# [INSTRUCTIONS FOR THE TASK]
Write out every record again, exactly.

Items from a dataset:
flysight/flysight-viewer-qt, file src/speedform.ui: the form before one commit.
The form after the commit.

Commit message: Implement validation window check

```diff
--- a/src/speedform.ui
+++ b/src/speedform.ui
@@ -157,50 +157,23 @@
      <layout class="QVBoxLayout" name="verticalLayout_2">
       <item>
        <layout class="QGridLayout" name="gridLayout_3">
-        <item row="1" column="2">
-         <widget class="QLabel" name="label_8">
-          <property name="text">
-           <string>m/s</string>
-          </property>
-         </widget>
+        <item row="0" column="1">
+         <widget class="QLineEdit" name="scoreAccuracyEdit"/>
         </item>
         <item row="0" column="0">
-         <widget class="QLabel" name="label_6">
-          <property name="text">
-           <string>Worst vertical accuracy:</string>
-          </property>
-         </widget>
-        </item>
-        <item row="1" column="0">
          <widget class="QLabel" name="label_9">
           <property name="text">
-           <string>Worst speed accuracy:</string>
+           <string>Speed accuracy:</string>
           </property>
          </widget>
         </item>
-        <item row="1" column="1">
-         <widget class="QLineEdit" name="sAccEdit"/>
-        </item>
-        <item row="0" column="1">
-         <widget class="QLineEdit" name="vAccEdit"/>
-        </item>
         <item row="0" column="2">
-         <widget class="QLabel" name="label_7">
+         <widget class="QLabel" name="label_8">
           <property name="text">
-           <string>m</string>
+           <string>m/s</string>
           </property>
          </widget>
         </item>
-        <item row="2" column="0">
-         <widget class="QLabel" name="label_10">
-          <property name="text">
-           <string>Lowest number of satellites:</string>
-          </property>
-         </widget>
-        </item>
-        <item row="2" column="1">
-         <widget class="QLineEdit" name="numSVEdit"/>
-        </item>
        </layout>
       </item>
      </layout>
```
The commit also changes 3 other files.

# [ANSWER SPACE]
flysight/flysight-viewer-qt, file src/speedform.ui: the form before one commit.
The form after the commit.

Commit message: Implement validation window check

```diff
--- a/src/speedform.ui
+++ b/src/speedform.ui
@@ -157,50 +157,23 @@
      <layout class="QVBoxLayout" name="verticalLayout_2">
       <item>
        <layout class="QGridLayout" name="gridLayout_3">
-        <item row="1" column="2">
-         <widget class="QLabel" name="label_8">
-          <property name="text">
-           <string>m/s</string>
-          </property>
-         </widget>
+        <item row="0" column="1">
+         <widget class="QLineEdit" name="scoreAccuracyEdit"/>
         </item>
         <item row="0" column="0">
-         <widget class="QLabel" name="label_6">
-          <property name="text">
-           <string>Worst vertical accuracy:</string>
-          </property>
-         </widget>
-        </item>
-        <item row="1" column="0">
          <widget class="QLabel" name="label_9">
           <property name="text">
-           <string>Worst speed accuracy:</string>
+           <string>Speed accuracy:</string>
           </property>
          </widget>
         </item>
-        <item row="1" column="1">
-         <widget class="QLineEdit" name="sAccEdit"/>
-        </item>
-        <item row="0" column="1">
-         <widget class="QLineEdit" name="vAccEdit"/>
-        </item>
         <item row="0" column="2">
-         <widget class="QLabel" name="label_7">
+         <widget class="QLabel" name="label_8">
           <property name="text">
-           <string>m</string>
+           <string>m/s</string>
           </property>
          </widget>
         </item>
-        <item row="2" column="0">
-         <widget class="QLabel" name="label_10">
-          <property name="text">
-           <string>Lowest number of satellites:</string>
-          </property>
-         </widget>
-        </item>
-        <item row="2" column="1">
-         <widget class="QLineEdit" name="numSVEdit"/>
-        </item>
        </layout>
       </item>
      </layout>
```
The commit also changes 3 other files.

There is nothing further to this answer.